Bake the baskets like you would your normal cookies, and let them cool a few minutes in the pan before you remove them. (Partial cooling in the pan will prevent the baskets from misshaping if moved too soon. But don't allow them to fully cool in the pan, or condensation can form under the cookies and cause them to moisten.)
Once the cookies are completely cool, even out their rims where necessary with the Microplane, or other grating or filing tool.
Assemble the baskets with flowers and leaves:
Now, melt the chocolate and dribble it into the baskets, but don’t fill them up to their rims. Leave a little room on top of each for your flowers.
While the chocolate sets, prepare the brown royal icing, and place it in a pastry bag fitted with a #3 round tip (or equivalent). Pipe the icing onto the sides of the baskets using the basketweave technique. If you are not familiar with this technique, I recommend you check out this SweetAmbs' tutorial. Finish the top edge with a modified rope border of overlapping half-circles, and let the icing dry completely. You can either put the baskets in a dehydrator for about 30 minutes or let them air-dry for a few hours.
Now comes the whitewash. Thin white food coloring with alcohol or clear extract, and use a soft paint brush to paint the piped basketweave. Don’t overdo it - the original brown icing should still show through so that each basket has a nice shabby chic look to it. Another 30 minutes in the dehydrator won’t hurt, as the white coloring dries rather slowly. On the other hand, if you rub off some of it when handling the baskets, that’s no big deal – it will make the shabby chic look even more prominent.
Take a leftover chocolate cookie (I am sure you have one handy, don’t you?) and turn it into fine crumbs by grinding it in a food processor or crushing it in a small plastic bag with your rolling pin. There shouldn’t be any large chunks left. These crumbs will be the "earth".
Now, get your flowers and leaves, and start the final touches on your spring baskets. Fill a pastry bag with the white royal icing. You really don’t need a tip in the bag for this step - a cut opening is absolutely enough. Cover the chocolate in each basket with a layer of the icing, and sprinkle some chocolate crumbs on top.

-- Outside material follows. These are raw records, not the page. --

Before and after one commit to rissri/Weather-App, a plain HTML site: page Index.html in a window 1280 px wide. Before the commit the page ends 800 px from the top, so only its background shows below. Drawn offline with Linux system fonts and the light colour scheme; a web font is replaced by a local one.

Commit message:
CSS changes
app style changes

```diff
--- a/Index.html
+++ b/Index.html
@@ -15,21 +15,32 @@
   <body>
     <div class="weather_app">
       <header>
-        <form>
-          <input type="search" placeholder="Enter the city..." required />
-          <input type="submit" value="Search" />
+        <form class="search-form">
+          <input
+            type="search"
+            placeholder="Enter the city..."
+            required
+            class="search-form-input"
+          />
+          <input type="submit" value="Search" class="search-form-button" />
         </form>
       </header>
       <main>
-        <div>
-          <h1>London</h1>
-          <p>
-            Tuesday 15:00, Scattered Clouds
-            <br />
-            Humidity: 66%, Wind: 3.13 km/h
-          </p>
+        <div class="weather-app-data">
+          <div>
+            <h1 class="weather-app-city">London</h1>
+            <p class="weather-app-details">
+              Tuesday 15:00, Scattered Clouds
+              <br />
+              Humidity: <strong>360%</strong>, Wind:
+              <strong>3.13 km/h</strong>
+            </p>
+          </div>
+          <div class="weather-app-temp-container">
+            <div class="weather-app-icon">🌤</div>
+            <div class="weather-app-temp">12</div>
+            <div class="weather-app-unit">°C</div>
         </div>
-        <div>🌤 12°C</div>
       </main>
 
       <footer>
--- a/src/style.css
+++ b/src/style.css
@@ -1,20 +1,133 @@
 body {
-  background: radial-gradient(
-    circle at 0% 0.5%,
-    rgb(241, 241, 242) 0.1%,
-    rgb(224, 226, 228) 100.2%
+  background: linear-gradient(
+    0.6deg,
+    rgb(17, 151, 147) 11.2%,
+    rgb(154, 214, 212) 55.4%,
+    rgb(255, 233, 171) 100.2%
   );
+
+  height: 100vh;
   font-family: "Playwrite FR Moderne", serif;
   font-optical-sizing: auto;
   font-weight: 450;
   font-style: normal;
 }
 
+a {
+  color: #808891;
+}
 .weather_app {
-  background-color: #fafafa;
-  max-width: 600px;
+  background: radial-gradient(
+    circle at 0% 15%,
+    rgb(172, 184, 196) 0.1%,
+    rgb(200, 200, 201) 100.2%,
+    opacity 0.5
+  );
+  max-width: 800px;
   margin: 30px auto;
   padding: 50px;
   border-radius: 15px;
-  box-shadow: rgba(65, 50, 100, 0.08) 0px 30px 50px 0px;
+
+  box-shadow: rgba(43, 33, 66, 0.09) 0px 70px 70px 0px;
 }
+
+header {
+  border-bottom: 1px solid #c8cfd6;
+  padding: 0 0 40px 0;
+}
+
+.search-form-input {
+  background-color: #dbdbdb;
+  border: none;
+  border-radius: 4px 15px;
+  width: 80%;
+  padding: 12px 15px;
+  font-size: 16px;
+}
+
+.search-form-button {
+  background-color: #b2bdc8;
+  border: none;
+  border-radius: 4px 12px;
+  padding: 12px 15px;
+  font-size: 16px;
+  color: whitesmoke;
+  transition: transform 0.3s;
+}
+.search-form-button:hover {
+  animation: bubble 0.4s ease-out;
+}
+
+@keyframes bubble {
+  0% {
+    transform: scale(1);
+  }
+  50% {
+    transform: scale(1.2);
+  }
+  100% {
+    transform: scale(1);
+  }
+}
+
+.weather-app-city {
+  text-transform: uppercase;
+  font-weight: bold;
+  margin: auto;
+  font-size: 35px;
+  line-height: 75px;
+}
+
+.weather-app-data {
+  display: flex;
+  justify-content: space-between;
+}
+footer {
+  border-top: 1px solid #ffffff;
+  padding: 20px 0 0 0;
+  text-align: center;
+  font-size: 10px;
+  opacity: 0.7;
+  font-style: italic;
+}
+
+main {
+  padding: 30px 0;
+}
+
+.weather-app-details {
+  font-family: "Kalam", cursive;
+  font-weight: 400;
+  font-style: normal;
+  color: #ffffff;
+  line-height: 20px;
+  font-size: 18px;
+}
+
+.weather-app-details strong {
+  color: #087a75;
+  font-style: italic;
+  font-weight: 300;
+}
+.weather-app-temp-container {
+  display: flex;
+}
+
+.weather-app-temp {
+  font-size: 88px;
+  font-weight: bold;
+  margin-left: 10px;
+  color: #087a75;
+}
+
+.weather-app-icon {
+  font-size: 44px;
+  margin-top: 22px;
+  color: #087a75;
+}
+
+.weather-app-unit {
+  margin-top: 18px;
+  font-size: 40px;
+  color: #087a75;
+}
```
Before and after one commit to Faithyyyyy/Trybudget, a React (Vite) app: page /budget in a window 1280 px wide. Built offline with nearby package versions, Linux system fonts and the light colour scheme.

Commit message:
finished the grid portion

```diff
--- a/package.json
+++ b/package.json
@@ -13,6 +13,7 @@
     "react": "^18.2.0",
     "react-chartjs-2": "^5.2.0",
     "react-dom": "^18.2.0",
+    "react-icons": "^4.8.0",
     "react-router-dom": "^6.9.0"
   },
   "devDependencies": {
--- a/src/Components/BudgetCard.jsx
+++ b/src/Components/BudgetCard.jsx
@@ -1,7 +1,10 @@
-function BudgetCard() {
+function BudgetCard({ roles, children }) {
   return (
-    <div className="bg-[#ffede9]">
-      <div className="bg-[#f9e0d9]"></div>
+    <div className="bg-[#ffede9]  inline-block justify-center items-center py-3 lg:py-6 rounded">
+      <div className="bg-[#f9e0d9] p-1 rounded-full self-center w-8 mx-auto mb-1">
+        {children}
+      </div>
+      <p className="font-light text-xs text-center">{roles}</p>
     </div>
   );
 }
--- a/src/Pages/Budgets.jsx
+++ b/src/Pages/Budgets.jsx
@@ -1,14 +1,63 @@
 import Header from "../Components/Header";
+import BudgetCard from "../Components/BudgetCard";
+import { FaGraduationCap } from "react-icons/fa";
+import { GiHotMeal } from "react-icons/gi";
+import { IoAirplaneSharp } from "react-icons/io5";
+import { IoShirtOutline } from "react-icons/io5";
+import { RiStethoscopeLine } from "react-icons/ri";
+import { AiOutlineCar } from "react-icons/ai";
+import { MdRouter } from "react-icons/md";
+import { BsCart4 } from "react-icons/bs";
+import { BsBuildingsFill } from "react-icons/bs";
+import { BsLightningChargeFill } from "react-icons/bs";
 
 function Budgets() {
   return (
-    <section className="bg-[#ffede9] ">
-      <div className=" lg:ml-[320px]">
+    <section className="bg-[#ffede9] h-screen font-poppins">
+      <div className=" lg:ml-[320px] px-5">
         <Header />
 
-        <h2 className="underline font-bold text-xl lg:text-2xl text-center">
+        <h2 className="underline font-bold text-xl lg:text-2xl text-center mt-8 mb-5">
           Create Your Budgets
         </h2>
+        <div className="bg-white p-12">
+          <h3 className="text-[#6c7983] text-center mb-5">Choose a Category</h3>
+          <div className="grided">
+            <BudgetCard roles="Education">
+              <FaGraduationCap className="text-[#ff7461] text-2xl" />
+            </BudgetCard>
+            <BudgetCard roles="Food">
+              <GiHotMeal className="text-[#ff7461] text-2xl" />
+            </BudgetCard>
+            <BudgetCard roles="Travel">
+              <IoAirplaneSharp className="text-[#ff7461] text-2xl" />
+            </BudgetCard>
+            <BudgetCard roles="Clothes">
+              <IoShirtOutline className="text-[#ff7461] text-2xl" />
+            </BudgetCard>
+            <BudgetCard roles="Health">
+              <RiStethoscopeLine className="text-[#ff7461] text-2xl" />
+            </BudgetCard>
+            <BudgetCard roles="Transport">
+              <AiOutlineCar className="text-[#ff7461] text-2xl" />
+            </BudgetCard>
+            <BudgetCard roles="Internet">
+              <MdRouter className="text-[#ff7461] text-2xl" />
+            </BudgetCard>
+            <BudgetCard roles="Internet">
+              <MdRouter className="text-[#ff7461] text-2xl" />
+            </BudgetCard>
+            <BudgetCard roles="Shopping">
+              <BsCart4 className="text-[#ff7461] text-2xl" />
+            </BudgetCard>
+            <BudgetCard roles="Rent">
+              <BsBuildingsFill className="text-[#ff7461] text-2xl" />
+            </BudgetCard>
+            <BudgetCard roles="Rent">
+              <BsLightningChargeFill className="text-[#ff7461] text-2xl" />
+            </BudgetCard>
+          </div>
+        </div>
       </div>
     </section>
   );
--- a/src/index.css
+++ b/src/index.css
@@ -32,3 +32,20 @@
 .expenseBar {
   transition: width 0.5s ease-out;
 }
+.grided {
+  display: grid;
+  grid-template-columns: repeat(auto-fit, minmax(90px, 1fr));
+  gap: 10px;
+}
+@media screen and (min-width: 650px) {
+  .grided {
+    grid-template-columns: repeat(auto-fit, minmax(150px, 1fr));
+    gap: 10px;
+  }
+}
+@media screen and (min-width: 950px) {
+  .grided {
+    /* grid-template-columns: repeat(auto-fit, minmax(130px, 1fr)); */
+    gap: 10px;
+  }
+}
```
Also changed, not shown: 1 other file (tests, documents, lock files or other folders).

Add another layer of white icing as "snow", and immediately insert the flowers and leaves into the wet icing. Lastly, admire your work.
Okay, I am ready - spring can now come!
Leoni Eckart, aka Laegwen, started her baking career way before her own memory sets in, decorating Christmas cookies with her mother (at least that's what she's been told!), and has never entirely stopped puttering around in the kitchen since. Her first decorated cookies as an adult were her own wedding favors, and then, over Christmas 2014, her cookie fever went into overdrive! As of present, it shows no signs of cooling off. You can find Leoni on Facebook here, or you can reach her by email at firstname.lastname@example.org.
Photo credit: Leoni Eckart
Note: Get Inspired with Laegwen is a bimonthly series of cookie decorating tutorials that follow Leoni Eckart's personal experiments with gumpaste, royal icing, and other cookie decorating materials and methods. This article expresses the views of the author, and not necessarily those of this site, its owners, its administrators, or its employees. To read all of Leoni's past Get Inspired tutorials, click here. And to catch all of our Cookie Connection tutorials, click here.